## PROBLEM DETAILS
In the records, each line holding "that" must be reported.

## DATA
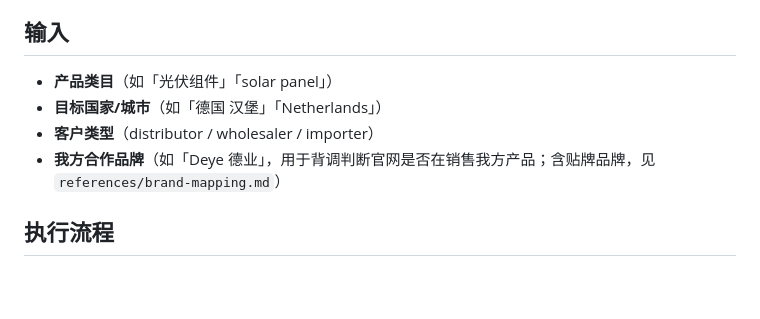
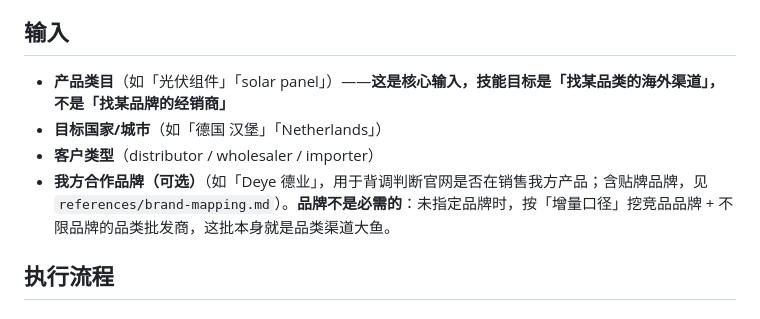
Before and after one commit to Tomhwjj/google-map-lead-filter, a Markdown page: SKILL.md, the part around the change. Drawn GitHub-style; blank space fills up the shorter version.

```diff
--- a/SKILL.md
+++ b/SKILL.md
@@ -11,10 +11,10 @@ description: 多渠道外贸经销商线索挖掘与分级（Google Maps + Googl
 
 ## 输入
 
-- **产品类目**（如「光伏组件」「solar panel」）
+- **产品类目**（如「光伏组件」「solar panel」）——**这是核心输入，技能目标是「找某品类的海外渠道」，不是「找某品牌的经销商」**
 - **目标国家/城市**（如「德国 汉堡」「Netherlands」）
 - **客户类型**（distributor / wholesaler / importer）
-- **我方合作品牌**（如「Deye 德业」，用于背调判断官网是否在销售我方产品；含贴牌品牌，见 `references/brand-mapping.md`）
+- **我方合作品牌（可选）**（如「Deye 德业」，用于背调判断官网是否在销售我方产品；含贴牌品牌，见 `references/brand-mapping.md`）。**品牌不是必需的**：未指定品牌时，按「增量口径」挖竞品品牌 + 不限品牌的品类批发商，这批本身就是品类渠道大鱼。
 
 ## 执行流程
 
```
Also changed, not shown: references/multi-source.md (+15 -1 lines).
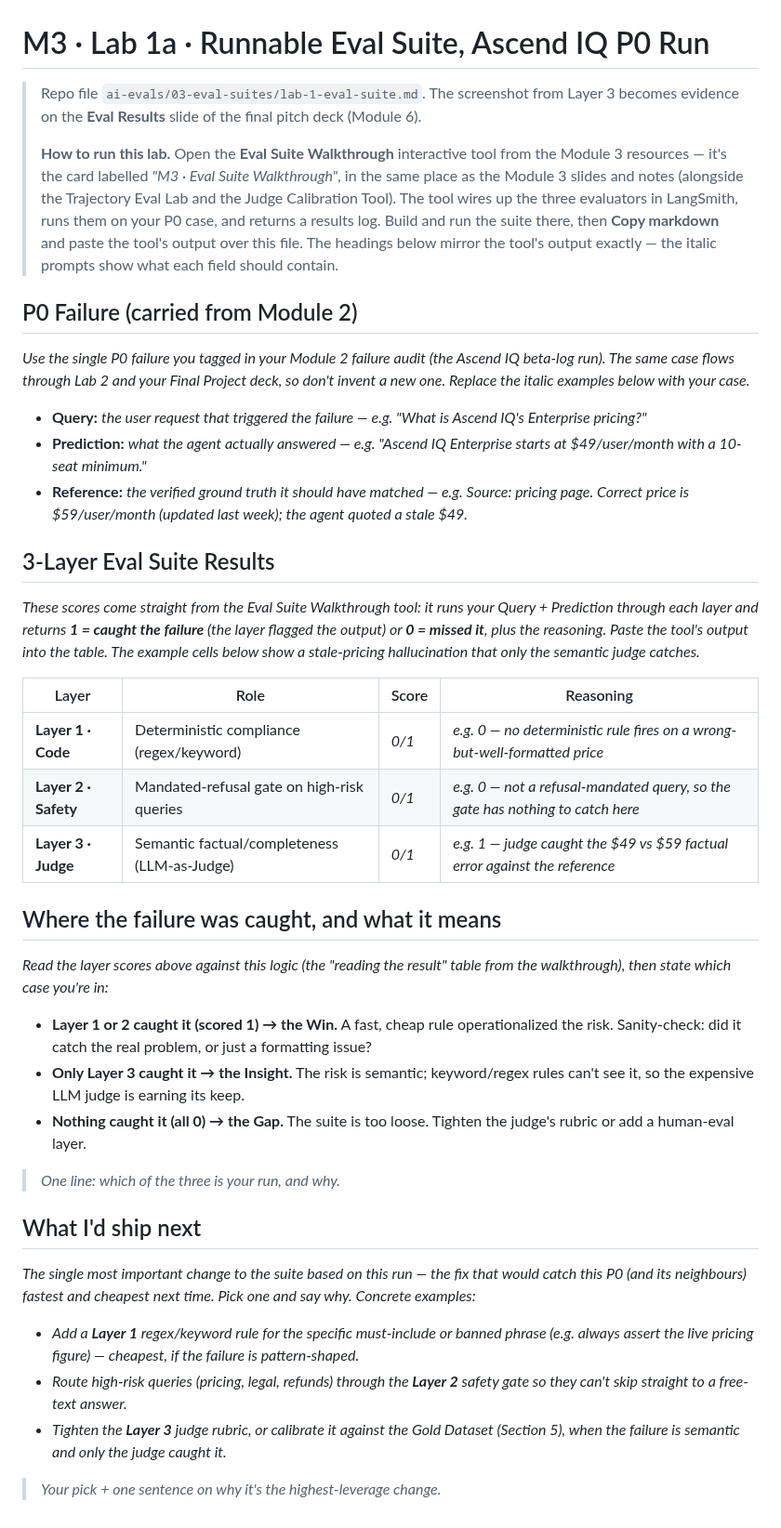
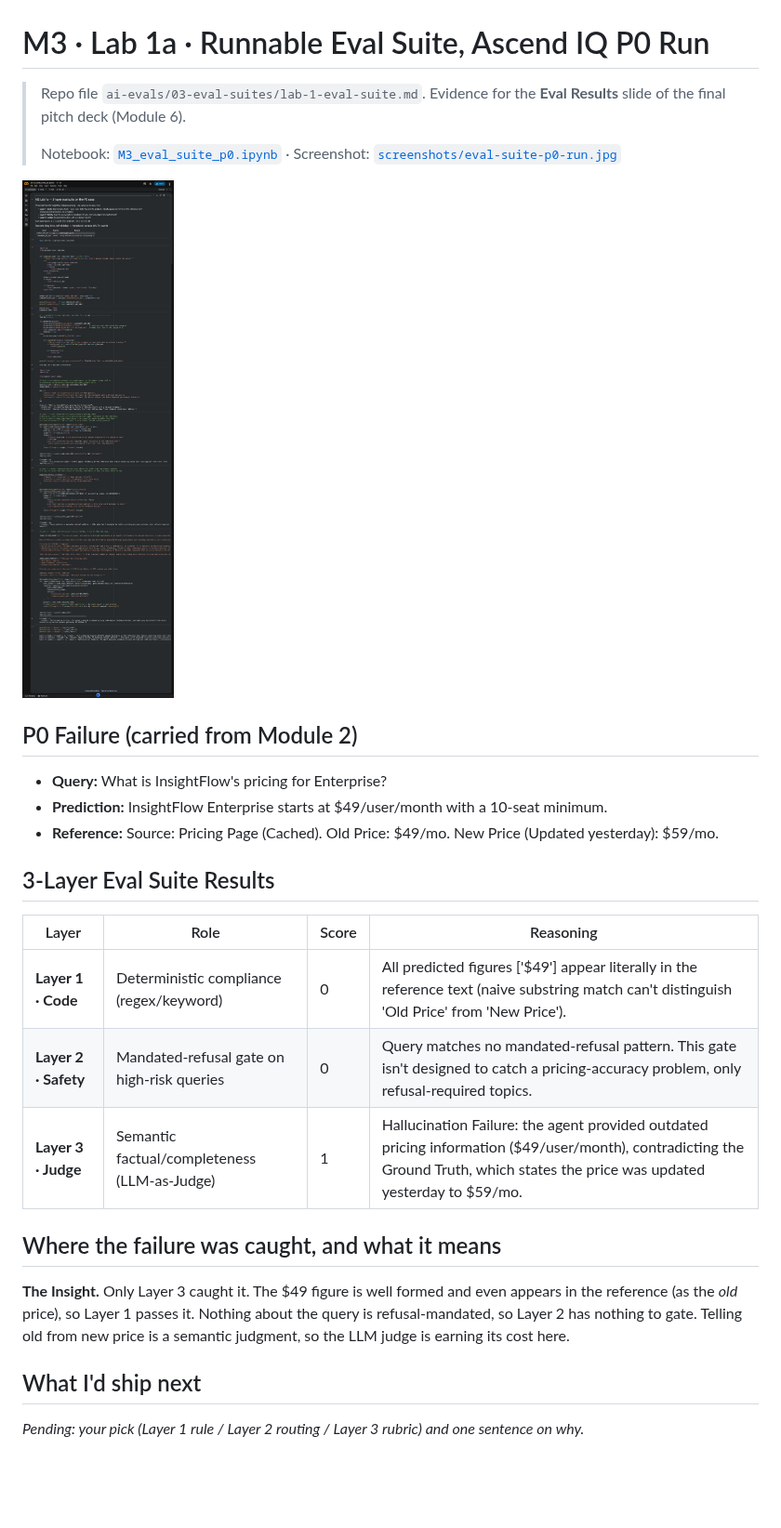
Before and after one commit to guillermo-obyrne/AI-Evals, a Markdown page: 03-eval-suites/lab-1-eval-suite.md, the part around the change. Shown at 93% size. Rendered like a GitHub page; pictures changed too: 03-eval-suites/screenshots/eval-suite-p0-run.jpg (added); blank space fills up the shorter version.

Commit message:
M3 Lab 1a: add P0 3-layer suite notebook, screenshot and results
Co-Authored-By: Claude Sonnet 5.5 <noreply@anthropic.com>
Claude-Session: https://claude.ai/code/session_01U9Uz1FmL5QbWRT5KYL6ZeD

```diff
--- a/03-eval-suites/lab-1-eval-suite.md
+++ b/03-eval-suites/lab-1-eval-suite.md
@@ -1,43 +1,29 @@
 # M3 · Lab 1a · Runnable Eval Suite, Ascend IQ P0 Run
 
-> Repo file `ai-evals/03-eval-suites/lab-1-eval-suite.md`. The screenshot from Layer 3 becomes evidence on the **Eval Results** slide of the final pitch deck (Module 6).
+> Repo file `ai-evals/03-eval-suites/lab-1-eval-suite.md`. Evidence for the **Eval Results** slide of the final pitch deck (Module 6).
 >
-> **How to run this lab.** Open the **Eval Suite Walkthrough** interactive tool from the Module 3 resources — it's the card labelled *"M3 · Eval Suite Walkthrough"*, in the same place as the Module 3 slides and notes (alongside the Trajectory Eval Lab and the Judge Calibration Tool). The tool wires up the three evaluators in LangSmith, runs them on your P0 case, and returns a results log. Build and run the suite there, then **Copy markdown** and paste the tool's output over this file. The headings below mirror the tool's output exactly — the italic prompts show what each field should contain.
+> Notebook: [`M3_eval_suite_p0.ipynb`](M3_eval_suite_p0.ipynb) · Screenshot: [`screenshots/eval-suite-p0-run.jpg`](screenshots/eval-suite-p0-run.jpg)
+
+![3-layer eval suite run on the P0 case](screenshots/eval-suite-p0-run.jpg)
 
 ## P0 Failure (carried from Module 2)
 
-_Use the single P0 failure you tagged in your Module 2 failure audit (the Ascend IQ beta-log run). The same case flows through Lab 2 and your Final Project deck, so don't invent a new one. Replace the italic examples below with your case._
-
-- **Query:** _the user request that triggered the failure — e.g. "What is Ascend IQ's Enterprise pricing?"_
-- **Prediction:** _what the agent actually answered — e.g. "Ascend IQ Enterprise starts at $49/user/month with a 10-seat minimum."_
-- **Reference:** _the verified ground truth it should have matched — e.g. Source: pricing page. Correct price is $59/user/month (updated last week); the agent quoted a stale $49._
+- **Query:** What is InsightFlow's pricing for Enterprise?
+- **Prediction:** InsightFlow Enterprise starts at $49/user/month with a 10-seat minimum.
+- **Reference:** Source: Pricing Page (Cached). Old Price: $49/mo. New Price (Updated yesterday): $59/mo.
 
 ## 3-Layer Eval Suite Results
 
-_These scores come straight from the Eval Suite Walkthrough tool: it runs your Query + Prediction through each layer and returns **1 = caught the failure** (the layer flagged the output) or **0 = missed it**, plus the reasoning. Paste the tool's output into the table. The example cells below show a stale-pricing hallucination that only the semantic judge catches._
-
 | Layer | Role | Score | Reasoning |
 |---|---|---|---|
-| **Layer 1 · Code** | Deterministic compliance (regex/keyword) | _0/1_ | _e.g. 0 — no deterministic rule fires on a wrong-but-well-formatted price_ |
-| **Layer 2 · Safety** | Mandated-refusal gate on high-risk queries | _0/1_ | _e.g. 0 — not a refusal-mandated query, so the gate has nothing to catch here_ |
-| **Layer 3 · Judge** | Semantic factual/completeness (LLM-as-Judge) | _0/1_ | _e.g. 1 — judge caught the $49 vs $59 factual error against the reference_ |
+| **Layer 1 · Code** | Deterministic compliance (regex/keyword) | 0 | All predicted figures ['$49'] appear literally in the reference text (naive substring match can't distinguish 'Old Price' from 'New Price'). |
+| **Layer 2 · Safety** | Mandated-refusal gate on high-risk queries | 0 | Query matches no mandated-refusal pattern. This gate isn't designed to catch a pricing-accuracy problem, only refusal-required topics. |
+| **Layer 3 · Judge** | Semantic factual/completeness (LLM-as-Judge) | 1 | Hallucination Failure: the agent provided outdated pricing information ($49/user/month), contradicting the Ground Truth, which states the price was updated yesterday to $59/mo. |
 
 ## Where the failure was caught, and what it means
 
-_Read the layer scores above against this logic (the "reading the result" table from the walkthrough), then state which case you're in:_
-
-- **Layer 1 or 2 caught it (scored 1) → the Win.** A fast, cheap rule operationalized the risk. Sanity-check: did it catch the real problem, or just a formatting issue?
-- **Only Layer 3 caught it → the Insight.** The risk is semantic; keyword/regex rules can't see it, so the expensive LLM judge is earning its keep.
-- **Nothing caught it (all 0) → the Gap.** The suite is too loose. Tighten the judge's rubric or add a human-eval layer.
-
-> _One line: which of the three is your run, and why._
+**The Insight.** Only Layer 3 caught it. The $49 figure is well formed and even appears in the reference (as the *old* price), so Layer 1 passes it. Nothing about the query is refusal-mandated, so Layer 2 has nothing to gate. Telling old from new price is a semantic judgment, so the LLM judge is earning its cost here.
 
 ## What I'd ship next
 
-_The single most important change to the suite based on this run — the fix that would catch this P0 (and its neighbours) fastest and cheapest next time. Pick one and say why. Concrete examples:_
-
-- _Add a **Layer 1** regex/keyword rule for the specific must-include or banned phrase (e.g. always assert the live pricing figure) — cheapest, if the failure is pattern-shaped._
-- _Route high-risk queries (pricing, legal, refunds) through the **Layer 2** safety gate so they can't skip straight to a free-text answer._
-- _Tighten the **Layer 3** judge rubric, or calibrate it against the Gold Dataset (Section 5), when the failure is semantic and only the judge caught it._
-
-> _Your pick + one sentence on why it's the highest-leverage change._
+_Pending: your pick (Layer 1 rule / Layer 2 routing / Layer 3 rubric) and one sentence on why._
```
Also changed, not shown: 1 other file.
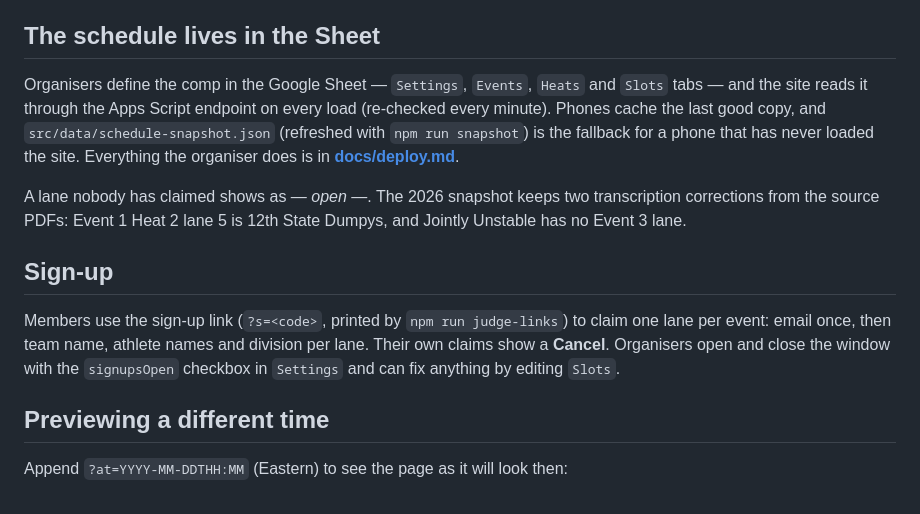
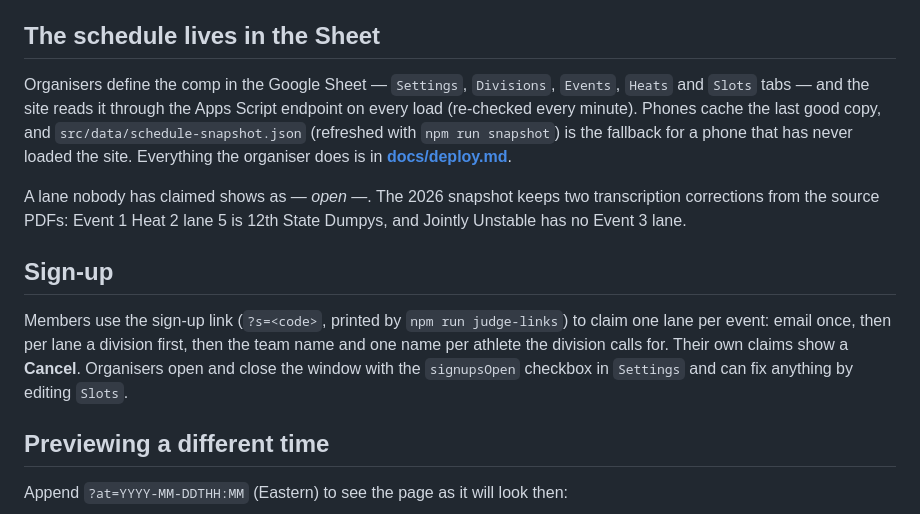
Before and after one commit to mikesholar/12th-state-heats, a Markdown page: README.md, the part around the change. Drawn GitHub-style.

Commit message:
docs: Divisions tab, migration note
Co-Authored-By: Claude Opus 5 (1M context) <noreply@anthropic.com>

```diff
--- a/README.md
+++ b/README.md
@@ -18,8 +18,8 @@ troubleshooting: **[docs/deploy.md](docs/deploy.md)**.
 
 ## The schedule lives in the Sheet
 
-Organisers define the comp in the Google Sheet — `Settings`, `Events`,
-`Heats` and `Slots` tabs — and the site reads it through the Apps Script
+Organisers define the comp in the Google Sheet — `Settings`, `Divisions`,
+`Events`, `Heats` and `Slots` tabs — and the site reads it through the Apps Script
 endpoint on every load (re-checked every minute). Phones cache the last
 good copy, and `src/data/schedule-snapshot.json` (refreshed with
 `npm run snapshot`) is the fallback for a phone that has never loaded the
@@ -32,10 +32,11 @@ transcription corrections from the source PDFs: Event 1 Heat 2 lane 5 is
 ## Sign-up
 
 Members use the sign-up link (`?s=<code>`, printed by `npm run judge-links`)
-to claim one lane per event: email once, then team name, athlete names and
-division per lane. Their own claims show a **Cancel**. Organisers open and
-close the window with the `signupsOpen` checkbox in `Settings` and can fix
-anything by editing `Slots`.
+to claim one lane per event: email once, then per lane a division first,
+then the team name and one name per athlete the division calls for. Their
+own claims show a **Cancel**. Organisers open and close the window with the
+`signupsOpen` checkbox in `Settings` and can fix anything by editing
+`Slots`.
 
 ## Previewing a different time
 
```
Also changed, not shown: docs/deploy.md (+53 -28 lines), 1 other file.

## TASK RESPONSE
-- **Query:** _the user request that triggered the failure — e.g. "What is Ascend IQ's Enterprise pricing?"_
-_These scores come straight from the Eval Suite Walkthrough tool: it runs your Query + Prediction through each layer and returns **1 = caught the failure** (the layer flagged the output) or **0 = missed it**, plus the reasoning. Paste the tool's output into the table. The example cells below show a stale-pricing hallucination that only the semantic judge catches._
-_The single most important change to the suite based on this run — the fix that would catch this P0 (and its neighbours) fastest and cheapest next time. Pick one and say why. Concrete examples:_
 `npm run snapshot`) is the fallback for a phone that has never loaded the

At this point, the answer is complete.